Sunday, May 1
Ah, Mr. Toad's Wild Ride in Walt Disney World, you are almost seven years gone. We loved the herky-jerky (and kind of scary) ride; we loved being passengers in its stolen cars -- though as little children, we had no idea what the ride was even about. Now we know it came from Kenneth Grahame's book The Wind in the Willows. Alas, the ride is dead (killed by Pooh and, of course, Disney) -- much like its riders (when your car crashed, you were sent to Hell) -- but Toad's story lives on! The Y-Rep Kids present Mr. Toad's Mad Adventures, Vera Morris' adaptation of the children's book, this weekend at 7:30 p.m. on Friday and Saturday (April 29 and 30) and at 3 p.m. on Sunday, May 1, at the West County Family YMCA (16464 Burkhardt Place, Chesterfield). Tickets cost $3 to $8; call 636-532-6515, extension 227, for more information. And for more information about the ride that is no more, at least in Florida, Google its name for an eyeful.
Monday, May 2
If you can't find something good to read at the Greater St. Louis Book Fair, you're just not trying.

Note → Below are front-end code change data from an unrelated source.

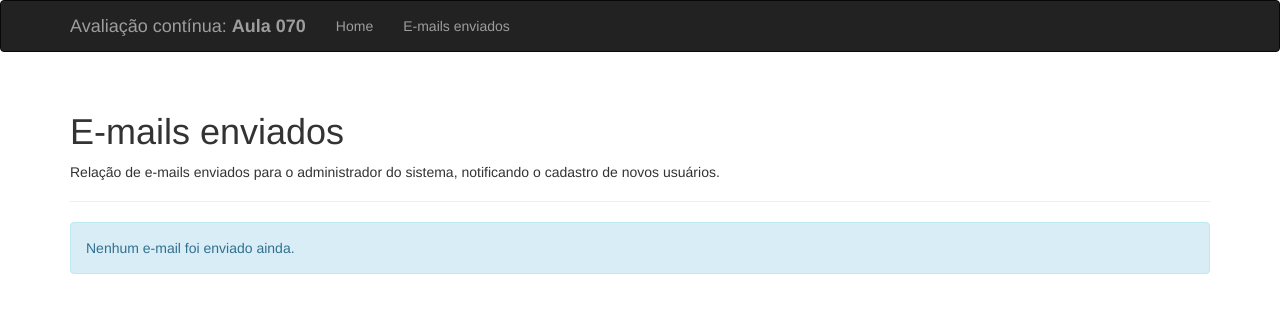
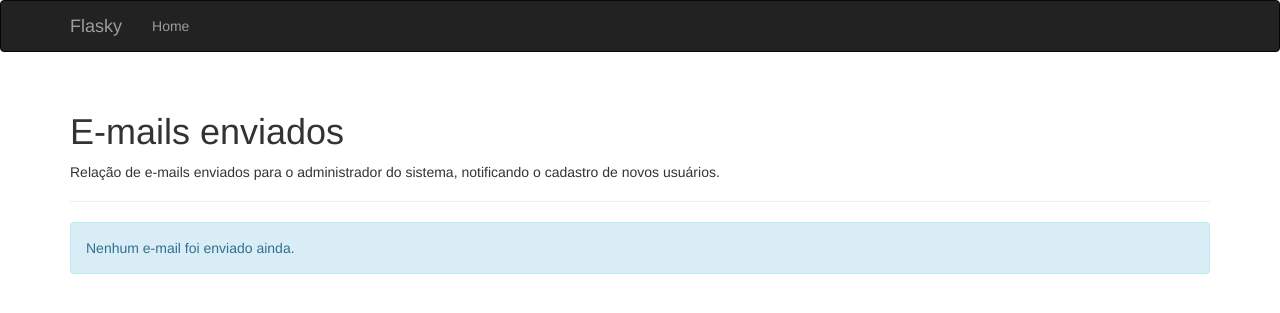
Before and after one commit to Tenlucena/PTB3031756-DSWS-04, a Python web app: template templates/emails.html in a window 1280 px wide. Shown: the top 313 px of the page. Run offline with Jinja, Linux system fonts and the light colour scheme; the template is opened without the code that fills it, so the values that code supplies are empty; some libraries are stand-ins or nearby versions.

Commit message:
Update base.html

```diff
--- a/templates/base.html
+++ b/templates/base.html
@@ -18,12 +18,11 @@
                 <span class="icon-bar"></span>
                 <span class="icon-bar"></span>
             </button>
-            <a class="navbar-brand" href="/">Avaliação contínua: <strong>Aula 070</strong></a>
+            <a class="navbar-brand" href="{{ url_for('main.index') }}">Flasky</a>
         </div>
         <div class="navbar-collapse collapse">
             <ul class="nav navbar-nav">
-                <li><a href="{{ url_for('index') }}">Home</a></li>
-                <li><a href="{{ url_for('emails') }}">E-mails enviados</a></li>
+                <li><a href="{{ url_for('main.index') }}">Home</a></li>
             </ul>
         </div>
     </div>
```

The annual event, which opens at 4 p.m. Thursday, April 28, at Westfield Shoppingtown West County (Manchester Road and I-270, Des Peres) and closes at 6 p.m. Monday, May 2 (call 314-533-0671 or visit www.stlouisbookfair.com for daily hours), has something for everyone, even people who claim they don't like to read (what's with you people, anyway?). From hardcover classics to world literature to self-help books to trashy romance novels to old vinyl LPs to, um, just about anything printed, it can all be found in the lower level of the parking garage on the Famous-Barr side of the mall. Admission is free, and proceeds from book sales go to the Nursery Foundation of St. Louis. Happy hunting, bibliophiles.
Tuesday, May 3
This should come as a surprise to no one, but Mr. Night is a big ol' Dungeons & Dragons kinda nerd. He's super-stoked about Major Tony Clunn's visit to the Borders Books & Music Brentwood location (1519 South Brentwood Boulevard; 314-918-8189), because Clunn's nonfiction book The Quest for the Lost Roman Legions has everything Mr. Night loves. Clunn spent years trying to discover the location of an important battle that took place in 9 A.D. between the invading Roman legions and the native defenders of what was then Germania. Through sheer determination, an understanding of tactics and good fortune, Clunn found the site in the late '80s; now a museum sits on the site, and the German people have an important moment in their national history preserved forever. Roman legions, Germania, a history mystery and ancient artifacts are Mr. Night's meat and potatoes. Clunn discusses and signs copies of his book at 7 p.m., and there's no admission fee. Germania rules!